Eventually people developed psychological addictions to the celebrity cheeses, not being able to get enough. For some, mere DNA extract was not enough, and the first tragedy occurred when Justin Bieber was found dead in his mansion and half eaten, a crazed, blood covered Belieber hunched over his body. “Cheese isn’t enough!” she screamed as the police handcuffed her. “I had to make all of him part of me!” In the next few days a copycat killer was spawned, and Miley Cyrus met the same grisly fate at the hands and teeth of Dr. Wensleydale’s old dorm-mate, who had since grown into a permantently acne scarred and lonely middle manager at a Best Buy. Dr. Wensleydale was not too surprised to read the investigations revealed a notebook in the suspect’s apartment outlining plans to do the same to Jenna Jameson. Poor Miley had been a practice run. He wasn’t the only copycat either. Celebrities began to fear for their lives as they became hounded not by paparazzi, but cannibals. Eventually these fans decided cannibalism was filling enough that it didn’t even have to be a celebrity. People began stalking and cannibalizing their unrequited crushes, work rivals, teachers and bosses they didn’t like. And worst of all for Dr. Wensleydale, because they were just eating each other, no one was buying the cheese anymore. He eventually went bankrupt and had to take a job at a car wash, where he met his end when a bunch of cannibal deadheads got the munchies while waiting for their van to be cleaned.
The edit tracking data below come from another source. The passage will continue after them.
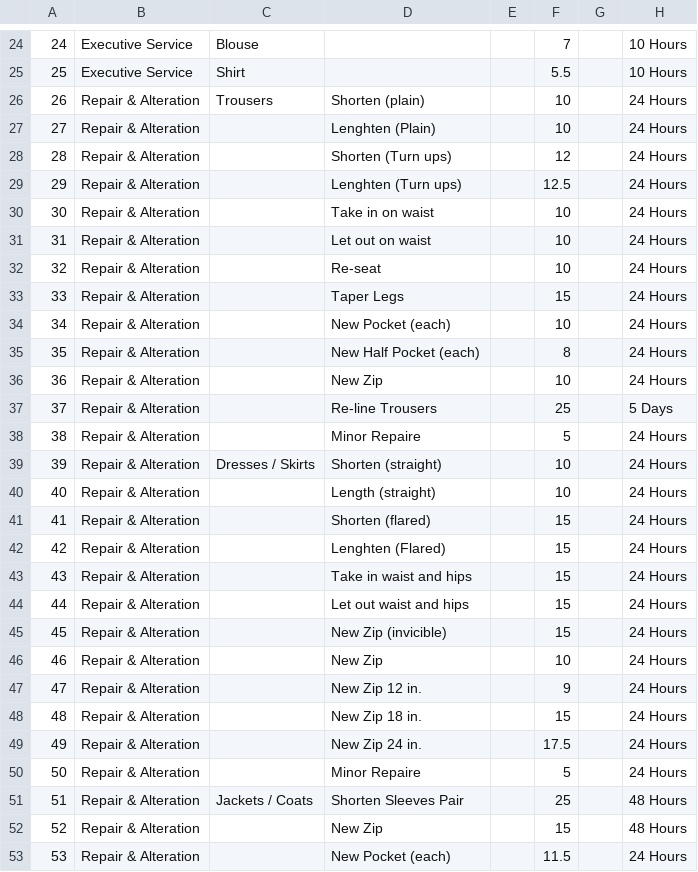
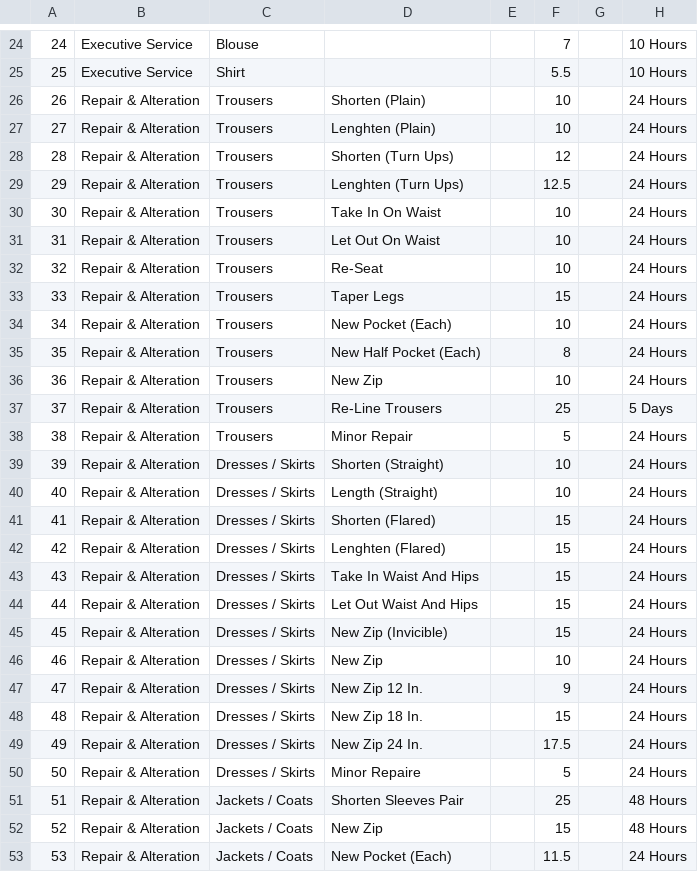
Before and after one commit to WillTaylor22/60SL, a CSV file: menus/Towerbridge.csv, drawn as a sheet; only a part is shown, gaps mark what is left out; the diff covers the shown part only.

Commit message:
now developing menu

```diff
--- a/menus/Towerbridge.csv
+++ b/menus/Towerbridge.csv
@@ -25,29 +25,29 @@
 25,Executive Service,Shirt,,,5.5,, 10 Hours
-26,Repair & Alteration,Trousers,Shorten (plain),,10,, 24 Hours
-27,Repair & Alteration,,Lenghten (Plain),,10,, 24 Hours
-28,Repair & Alteration,,Shorten (Turn ups),,12,, 24 Hours
-29,Repair & Alteration,,Lenghten (Turn ups),,12.5,, 24 Hours
-30,Repair & Alteration,,Take in on waist,,10,, 24 Hours
-31,Repair & Alteration,,Let out on waist,,10,, 24 Hours
-32,Repair & Alteration,,Re-seat ,,10,, 24 Hours
-33,Repair & Alteration,,Taper Legs,,15,, 24 Hours
-34,Repair & Alteration,,New Pocket (each),,10,, 24 Hours
-35,Repair & Alteration,,New Half Pocket (each),,8,, 24 Hours
-36,Repair & Alteration,,New Zip,,10,, 24 Hours
-37,Repair & Alteration,,Re-line Trousers,,25,, 5 Days
-38,Repair & Alteration,,Minor Repaire,,5,, 24 Hours
-39,Repair & Alteration,Dresses / Skirts,Shorten (straight),,10,, 24 Hours
-40,Repair & Alteration,,Length (straight),,10,, 24 Hours
-41,Repair & Alteration,,Shorten (flared),,15,, 24 Hours
-42,Repair & Alteration,,Lenghten (Flared),,15,, 24 Hours
-43,Repair & Alteration,,Take in waist and hips,,15,, 24 Hours
-44,Repair & Alteration,,Let out waist and hips,,15,, 24 Hours
-45,Repair & Alteration,,New Zip (invicible),,15,, 24 Hours
-46,Repair & Alteration,,New Zip,,10,, 24 Hours
-47,Repair & Alteration,,New Zip 12 in.,,9,, 24 Hours
-48,Repair & Alteration,,New Zip 18 in.,,15,, 24 Hours
-49,Repair & Alteration,,New Zip 24 in.,,17.5,, 24 Hours
-50,Repair & Alteration,,Minor Repaire,,5,, 24 Hours
+26,Repair & Alteration,Trousers,Shorten (Plain),,10,, 24 Hours
+27,Repair & Alteration,Trousers,Lenghten (Plain),,10,, 24 Hours
+28,Repair & Alteration,Trousers,Shorten (Turn Ups),,12,, 24 Hours
+29,Repair & Alteration,Trousers,Lenghten (Turn Ups),,12.5,, 24 Hours
+30,Repair & Alteration,Trousers,Take In On Waist,,10,, 24 Hours
+31,Repair & Alteration,Trousers,Let Out On Waist,,10,, 24 Hours
+32,Repair & Alteration,Trousers,Re-Seat ,,10,, 24 Hours
+33,Repair & Alteration,Trousers,Taper Legs,,15,, 24 Hours
+34,Repair & Alteration,Trousers,New Pocket (Each),,10,, 24 Hours
+35,Repair & Alteration,Trousers,New Half Pocket (Each),,8,, 24 Hours
+36,Repair & Alteration,Trousers,New Zip,,10,, 24 Hours
+37,Repair & Alteration,Trousers,Re-Line Trousers,,25,, 5 Days
+38,Repair & Alteration,Trousers,Minor Repair,,5,, 24 Hours
+39,Repair & Alteration,Dresses / Skirts,Shorten (Straight),,10,, 24 Hours
+40,Repair & Alteration,Dresses / Skirts,Length (Straight),,10,, 24 Hours
+41,Repair & Alteration,Dresses / Skirts,Shorten (Flared),,15,, 24 Hours
+42,Repair & Alteration,Dresses / Skirts,Lenghten (Flared),,15,, 24 Hours
+43,Repair & Alteration,Dresses / Skirts,Take In Waist And Hips,,15,, 24 Hours
+44,Repair & Alteration,Dresses / Skirts,Let Out Waist And Hips,,15,, 24 Hours
+45,Repair & Alteration,Dresses / Skirts,New Zip (Invicible),,15,, 24 Hours
+46,Repair & Alteration,Dresses / Skirts,New Zip,,10,, 24 Hours
+47,Repair & Alteration,Dresses / Skirts,New Zip 12 In.,,9,, 24 Hours
+48,Repair & Alteration,Dresses / Skirts,New Zip 18 In.,,15,, 24 Hours
+49,Repair & Alteration,Dresses / Skirts,New Zip 24 In.,,17.5,, 24 Hours
+50,Repair & Alteration,Dresses / Skirts,Minor Repaire,,5,, 24 Hours
 51,Repair & Alteration,Jackets / Coats,Shorten Sleeves Pair,,25,, 48 Hours
-52,Repair & Alteration,,New Zip,,15,, 48 Hours
-53,Repair & Alteration,,New Pocket (each),,11.5,, 24 Hours
+52,Repair & Alteration,Jackets / Coats,New Zip,,15,, 48 Hours
+53,Repair & Alteration,Jackets / Coats,New Pocket (Each),,11.5,, 24 Hours
```
Also changed, not shown: 33 edited cells elsewhere in this file, 3 other files.
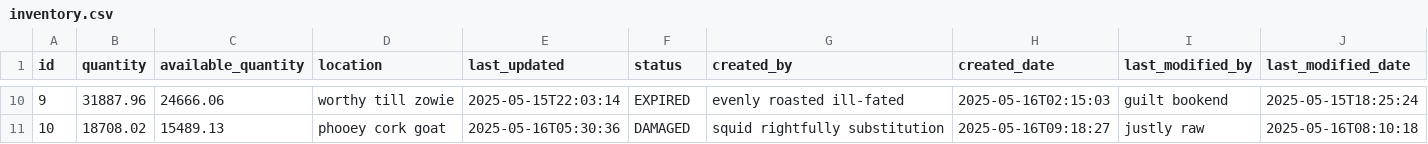
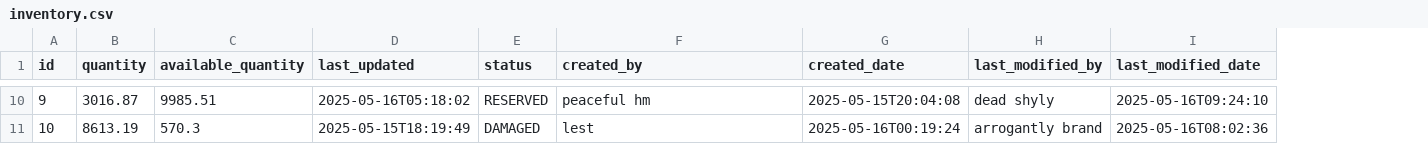
Before and after one commit to aimededdinetouati/stockflow-api, a CSV file: src/main/resources/config/liquibase/fake-data/inventory.csv, drawn as a sheet; only a part is shown, gaps mark what is left out; removed rows and columns are numbered as before the commit, all else as after; the diff covers the shown part only; the diff names each change by its address in the sheet, - before the commit and + after, or states it on an @@ line.

```diff
--- a/src/main/resources/config/liquibase/fake-data/inventory.csv
+++ b/src/main/resources/config/liquibase/fake-data/inventory.csv
-column D (location), rows 10-11: worthy till zowie | phooey cork goat
-B10 (quantity): 31887.96
+B10 (quantity): 3016.87
-C10 (available_quantity): 24666.06
+C10 (available_quantity): 9985.51
-D10 (last_updated): 2025-05-15T22:03:14
+D10 (last_updated): 2025-05-16T05:18:02
-E10 (status): EXPIRED
+E10 (status): RESERVED
-F10 (created_by): evenly roasted ill-fated
+F10 (created_by): peaceful hm
-G10 (created_date): 2025-05-16T02:15:03
+G10 (created_date): 2025-05-15T20:04:08
-H10 (last_modified_by): guilt bookend
+H10 (last_modified_by): dead shyly
-I10 (last_modified_date): 2025-05-15T18:25:24
+I10 (last_modified_date): 2025-05-16T09:24:10
-B11 (quantity): 18708.02
+B11 (quantity): 8613.19
-C11 (available_quantity): 15489.13
+C11 (available_quantity): 570.3
-D11 (last_updated): 2025-05-16T05:30:36
+D11 (last_updated): 2025-05-15T18:19:49
-F11 (created_by): squid rightfully substitution
+F11 (created_by): lest
-G11 (created_date): 2025-05-16T09:18:27
+G11 (created_date): 2025-05-16T00:19:24
-H11 (last_modified_by): justly raw
+H11 (last_modified_by): arrogantly brand
-I11 (last_modified_date): 2025-05-16T08:10:18
+I11 (last_modified_date): 2025-05-16T08:02:36
```
Also changed, not shown: 59 edited cells elsewhere in this file, src/main/resources/config/liquibase/fake-data/client_account.csv, src/main/resources/config/liquibase/fake-data/product.csv, 41 other files.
2 thoughts on “Celebrity Cheese

Leave a Reply

Fill in your details below or click an icon to log in:

WordPress.com Logo

You are commenting using your WordPress.com account. Log Out / Change )

Twitter picture

You are commenting using your Twitter account. Log Out / Change )

Facebook photo

You are commenting using your Facebook account. Log Out / Change )

Google+ photo

You are commenting using your Google+ account. Log Out / Change )

Connecting to %s